The play begins with a series of amusing freeze-frame dioramas economically introducing the whole cast and the main groupings within it. Speedily the action moves to The shoemaker’s workshop with its volatile and anarchic journeymen, maids and the master’s wife. These diverse characters are held together by David Troughton’s remarkable Simon Eyre, an eccentric but loveable master, who alternately cajoles, begs and threatens his household in order to keep it in being by renewing the bonds of trust and affection that are at its heart.
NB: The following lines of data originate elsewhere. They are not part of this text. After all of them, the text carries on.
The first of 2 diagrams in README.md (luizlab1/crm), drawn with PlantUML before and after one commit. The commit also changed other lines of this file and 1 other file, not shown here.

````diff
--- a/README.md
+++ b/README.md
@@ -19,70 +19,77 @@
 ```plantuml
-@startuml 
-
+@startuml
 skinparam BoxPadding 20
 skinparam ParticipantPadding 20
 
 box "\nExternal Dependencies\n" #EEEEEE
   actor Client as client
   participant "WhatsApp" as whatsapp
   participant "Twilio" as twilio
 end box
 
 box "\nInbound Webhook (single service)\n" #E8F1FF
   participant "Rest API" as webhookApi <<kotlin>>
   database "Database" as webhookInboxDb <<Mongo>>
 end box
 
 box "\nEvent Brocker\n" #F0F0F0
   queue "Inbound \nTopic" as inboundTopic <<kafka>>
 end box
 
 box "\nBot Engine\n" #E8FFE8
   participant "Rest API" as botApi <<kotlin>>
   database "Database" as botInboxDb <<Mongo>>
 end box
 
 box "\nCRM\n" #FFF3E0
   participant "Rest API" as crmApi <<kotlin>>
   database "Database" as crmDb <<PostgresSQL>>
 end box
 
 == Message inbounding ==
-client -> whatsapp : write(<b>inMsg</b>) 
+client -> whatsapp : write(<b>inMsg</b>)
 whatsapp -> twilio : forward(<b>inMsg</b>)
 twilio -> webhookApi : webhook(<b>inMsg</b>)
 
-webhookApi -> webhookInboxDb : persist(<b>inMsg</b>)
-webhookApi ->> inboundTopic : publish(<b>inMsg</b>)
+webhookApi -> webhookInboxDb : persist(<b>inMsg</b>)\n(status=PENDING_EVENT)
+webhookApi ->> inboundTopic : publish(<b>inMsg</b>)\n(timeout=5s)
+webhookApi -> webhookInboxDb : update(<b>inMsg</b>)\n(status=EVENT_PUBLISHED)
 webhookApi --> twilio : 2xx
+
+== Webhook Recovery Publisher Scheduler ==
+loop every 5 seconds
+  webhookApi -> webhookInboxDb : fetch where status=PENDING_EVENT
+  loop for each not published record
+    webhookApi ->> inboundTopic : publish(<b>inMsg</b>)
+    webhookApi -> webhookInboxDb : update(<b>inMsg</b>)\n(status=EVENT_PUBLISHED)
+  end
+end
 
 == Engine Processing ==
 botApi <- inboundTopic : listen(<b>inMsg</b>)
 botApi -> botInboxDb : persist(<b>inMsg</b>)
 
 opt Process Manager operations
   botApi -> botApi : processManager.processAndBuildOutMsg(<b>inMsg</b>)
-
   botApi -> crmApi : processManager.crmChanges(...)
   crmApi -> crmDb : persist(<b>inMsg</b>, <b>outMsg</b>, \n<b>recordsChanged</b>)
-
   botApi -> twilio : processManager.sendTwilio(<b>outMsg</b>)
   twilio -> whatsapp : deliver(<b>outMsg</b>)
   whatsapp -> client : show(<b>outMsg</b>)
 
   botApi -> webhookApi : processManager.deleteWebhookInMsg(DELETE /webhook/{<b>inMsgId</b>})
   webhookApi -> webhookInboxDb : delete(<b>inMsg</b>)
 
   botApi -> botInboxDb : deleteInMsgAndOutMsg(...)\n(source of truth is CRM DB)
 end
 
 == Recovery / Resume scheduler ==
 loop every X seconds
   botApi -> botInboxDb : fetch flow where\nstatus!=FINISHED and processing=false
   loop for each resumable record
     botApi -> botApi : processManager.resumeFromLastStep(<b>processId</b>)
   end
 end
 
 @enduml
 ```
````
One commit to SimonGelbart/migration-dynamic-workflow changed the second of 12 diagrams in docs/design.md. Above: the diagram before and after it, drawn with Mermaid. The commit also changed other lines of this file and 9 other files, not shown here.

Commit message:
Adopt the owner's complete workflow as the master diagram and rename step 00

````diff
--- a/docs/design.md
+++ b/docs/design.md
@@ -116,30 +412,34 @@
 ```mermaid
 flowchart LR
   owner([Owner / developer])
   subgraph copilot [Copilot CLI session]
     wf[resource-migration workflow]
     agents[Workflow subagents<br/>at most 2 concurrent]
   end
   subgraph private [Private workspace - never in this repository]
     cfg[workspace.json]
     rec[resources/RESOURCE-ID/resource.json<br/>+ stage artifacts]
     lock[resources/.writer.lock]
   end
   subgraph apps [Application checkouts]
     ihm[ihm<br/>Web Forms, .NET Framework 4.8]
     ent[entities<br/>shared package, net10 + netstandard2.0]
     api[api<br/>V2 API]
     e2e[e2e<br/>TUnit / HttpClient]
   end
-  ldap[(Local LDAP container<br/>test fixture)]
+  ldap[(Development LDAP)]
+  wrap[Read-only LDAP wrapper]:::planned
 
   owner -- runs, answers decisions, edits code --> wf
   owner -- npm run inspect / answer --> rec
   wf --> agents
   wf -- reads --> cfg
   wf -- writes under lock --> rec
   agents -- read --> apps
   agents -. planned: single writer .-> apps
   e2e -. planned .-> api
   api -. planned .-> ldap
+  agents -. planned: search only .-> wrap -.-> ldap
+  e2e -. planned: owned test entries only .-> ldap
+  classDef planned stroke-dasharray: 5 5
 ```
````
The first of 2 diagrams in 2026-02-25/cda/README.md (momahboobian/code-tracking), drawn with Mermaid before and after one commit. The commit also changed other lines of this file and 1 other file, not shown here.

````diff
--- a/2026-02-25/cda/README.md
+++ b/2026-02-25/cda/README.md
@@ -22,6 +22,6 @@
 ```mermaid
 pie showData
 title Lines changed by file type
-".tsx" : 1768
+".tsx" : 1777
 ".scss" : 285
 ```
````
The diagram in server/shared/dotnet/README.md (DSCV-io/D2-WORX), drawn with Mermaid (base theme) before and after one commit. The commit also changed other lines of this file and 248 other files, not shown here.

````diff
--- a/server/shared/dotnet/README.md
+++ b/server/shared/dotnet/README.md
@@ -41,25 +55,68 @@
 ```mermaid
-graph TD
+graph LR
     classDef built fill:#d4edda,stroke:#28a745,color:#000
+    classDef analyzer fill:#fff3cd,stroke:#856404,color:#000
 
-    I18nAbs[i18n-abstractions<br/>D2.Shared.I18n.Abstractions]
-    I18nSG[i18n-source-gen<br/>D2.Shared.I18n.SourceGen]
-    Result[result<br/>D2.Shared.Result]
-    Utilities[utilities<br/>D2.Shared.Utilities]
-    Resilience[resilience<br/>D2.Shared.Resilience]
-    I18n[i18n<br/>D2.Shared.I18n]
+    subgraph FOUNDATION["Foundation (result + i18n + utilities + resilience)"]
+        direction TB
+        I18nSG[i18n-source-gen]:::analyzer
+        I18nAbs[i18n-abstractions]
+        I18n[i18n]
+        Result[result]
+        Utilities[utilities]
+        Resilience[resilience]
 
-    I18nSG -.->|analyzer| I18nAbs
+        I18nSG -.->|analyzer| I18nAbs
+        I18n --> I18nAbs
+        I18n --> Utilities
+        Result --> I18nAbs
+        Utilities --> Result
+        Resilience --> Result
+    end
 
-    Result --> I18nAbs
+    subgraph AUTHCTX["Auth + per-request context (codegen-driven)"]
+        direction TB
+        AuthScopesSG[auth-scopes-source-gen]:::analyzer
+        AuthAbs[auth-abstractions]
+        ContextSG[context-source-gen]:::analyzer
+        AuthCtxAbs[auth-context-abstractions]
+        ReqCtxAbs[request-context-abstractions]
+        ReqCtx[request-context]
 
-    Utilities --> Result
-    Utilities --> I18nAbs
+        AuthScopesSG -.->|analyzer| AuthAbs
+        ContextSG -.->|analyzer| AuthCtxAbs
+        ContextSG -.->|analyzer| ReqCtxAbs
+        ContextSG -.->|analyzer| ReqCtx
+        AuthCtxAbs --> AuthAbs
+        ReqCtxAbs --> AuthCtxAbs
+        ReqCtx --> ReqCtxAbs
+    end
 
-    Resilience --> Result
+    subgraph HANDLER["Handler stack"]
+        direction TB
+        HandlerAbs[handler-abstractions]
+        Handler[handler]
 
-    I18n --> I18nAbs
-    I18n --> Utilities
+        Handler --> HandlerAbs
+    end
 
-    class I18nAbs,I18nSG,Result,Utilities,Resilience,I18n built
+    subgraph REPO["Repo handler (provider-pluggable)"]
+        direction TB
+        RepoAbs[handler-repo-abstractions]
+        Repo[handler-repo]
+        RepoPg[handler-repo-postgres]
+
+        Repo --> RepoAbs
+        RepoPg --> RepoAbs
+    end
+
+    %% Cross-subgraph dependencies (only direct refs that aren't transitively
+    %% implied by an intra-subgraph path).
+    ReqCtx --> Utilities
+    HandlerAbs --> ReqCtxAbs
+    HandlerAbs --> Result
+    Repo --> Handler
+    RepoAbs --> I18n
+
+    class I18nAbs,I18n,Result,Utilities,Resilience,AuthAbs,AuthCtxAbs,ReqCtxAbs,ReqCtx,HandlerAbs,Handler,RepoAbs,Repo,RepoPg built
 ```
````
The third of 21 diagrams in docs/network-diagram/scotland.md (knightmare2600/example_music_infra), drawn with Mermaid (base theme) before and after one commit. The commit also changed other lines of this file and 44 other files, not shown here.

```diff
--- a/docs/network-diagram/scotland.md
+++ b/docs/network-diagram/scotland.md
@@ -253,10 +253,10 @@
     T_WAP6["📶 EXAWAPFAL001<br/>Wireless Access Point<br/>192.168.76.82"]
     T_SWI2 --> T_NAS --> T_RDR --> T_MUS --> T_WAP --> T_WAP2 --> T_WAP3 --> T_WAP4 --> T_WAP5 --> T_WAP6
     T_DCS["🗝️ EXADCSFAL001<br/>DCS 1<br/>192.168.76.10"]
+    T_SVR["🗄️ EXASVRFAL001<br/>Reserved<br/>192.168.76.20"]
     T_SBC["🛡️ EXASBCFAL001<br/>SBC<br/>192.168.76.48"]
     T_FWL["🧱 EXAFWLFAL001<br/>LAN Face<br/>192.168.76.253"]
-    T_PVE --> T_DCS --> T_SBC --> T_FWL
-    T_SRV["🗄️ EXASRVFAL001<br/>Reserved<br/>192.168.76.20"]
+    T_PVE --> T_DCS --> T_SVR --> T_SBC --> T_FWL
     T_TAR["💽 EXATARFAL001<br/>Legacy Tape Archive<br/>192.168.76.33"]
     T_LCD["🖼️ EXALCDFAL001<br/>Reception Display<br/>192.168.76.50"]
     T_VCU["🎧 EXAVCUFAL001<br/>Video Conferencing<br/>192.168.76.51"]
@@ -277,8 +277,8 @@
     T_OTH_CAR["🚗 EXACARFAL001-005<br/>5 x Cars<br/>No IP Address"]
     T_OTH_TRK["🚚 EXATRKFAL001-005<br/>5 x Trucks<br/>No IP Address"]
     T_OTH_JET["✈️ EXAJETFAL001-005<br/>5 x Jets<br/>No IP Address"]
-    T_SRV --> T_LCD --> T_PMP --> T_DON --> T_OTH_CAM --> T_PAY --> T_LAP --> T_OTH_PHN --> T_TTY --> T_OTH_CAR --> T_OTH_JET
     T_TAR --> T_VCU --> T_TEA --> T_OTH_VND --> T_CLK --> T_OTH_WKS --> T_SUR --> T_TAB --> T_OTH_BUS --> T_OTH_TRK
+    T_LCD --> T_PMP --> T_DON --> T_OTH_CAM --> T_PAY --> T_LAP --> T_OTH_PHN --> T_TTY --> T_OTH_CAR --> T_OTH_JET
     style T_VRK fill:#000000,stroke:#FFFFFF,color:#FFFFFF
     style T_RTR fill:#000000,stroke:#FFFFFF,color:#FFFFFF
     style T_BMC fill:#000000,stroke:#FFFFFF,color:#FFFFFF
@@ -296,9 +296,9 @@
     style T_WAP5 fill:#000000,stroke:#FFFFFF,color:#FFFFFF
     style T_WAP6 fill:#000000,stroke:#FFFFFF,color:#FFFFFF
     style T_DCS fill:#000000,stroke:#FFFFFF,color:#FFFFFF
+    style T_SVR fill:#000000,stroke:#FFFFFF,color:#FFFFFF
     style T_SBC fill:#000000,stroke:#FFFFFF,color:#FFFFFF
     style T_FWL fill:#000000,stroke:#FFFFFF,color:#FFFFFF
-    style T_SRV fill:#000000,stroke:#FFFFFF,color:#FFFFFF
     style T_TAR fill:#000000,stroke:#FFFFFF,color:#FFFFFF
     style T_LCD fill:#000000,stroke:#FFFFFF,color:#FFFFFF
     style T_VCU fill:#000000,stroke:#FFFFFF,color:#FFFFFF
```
So we begin to understand what is meant by the oft repeated phrase ‘the gentle craft.’
The threats to Eyre’s extended family of artisans comes from the conscription of a shoemaker by the noble recruitment officers, one of whom deserts his military duties to pursue his lover whilst hiding in the shoemaker’s workshop.
This production avoids being a morality play exposing the hypocrisy and malice of the rich in their dealings with the poor. It is too nuanced, too funny, and too true to its historical period to make such easy judgements. The lovelorn nobleman/cobbler, Rowland Lacy, dressed in his Dutch disguise complete with clogs and cod accent amuses us and we forgive him going AWOL. Similarly Hammon, spurned by Lacy’s fiancée, puts in train a dastardly scheme to seduce the conscripted shoemaker’s wife. It comes to nothing and shamed by the exponents of the gentle craft he emerges as a figure of pathos, a disappointed lover bitterly giving his money away to preserve his damaged reputation.
Finally, I must mention Vivienne Parry for her inspired comic creation of Margery Eyre, the shoemaker’s wife, as she tries to adapt her speech, dress and deportment to her sudden elevation to the top rank of London society.
An entertaining and absorbing production.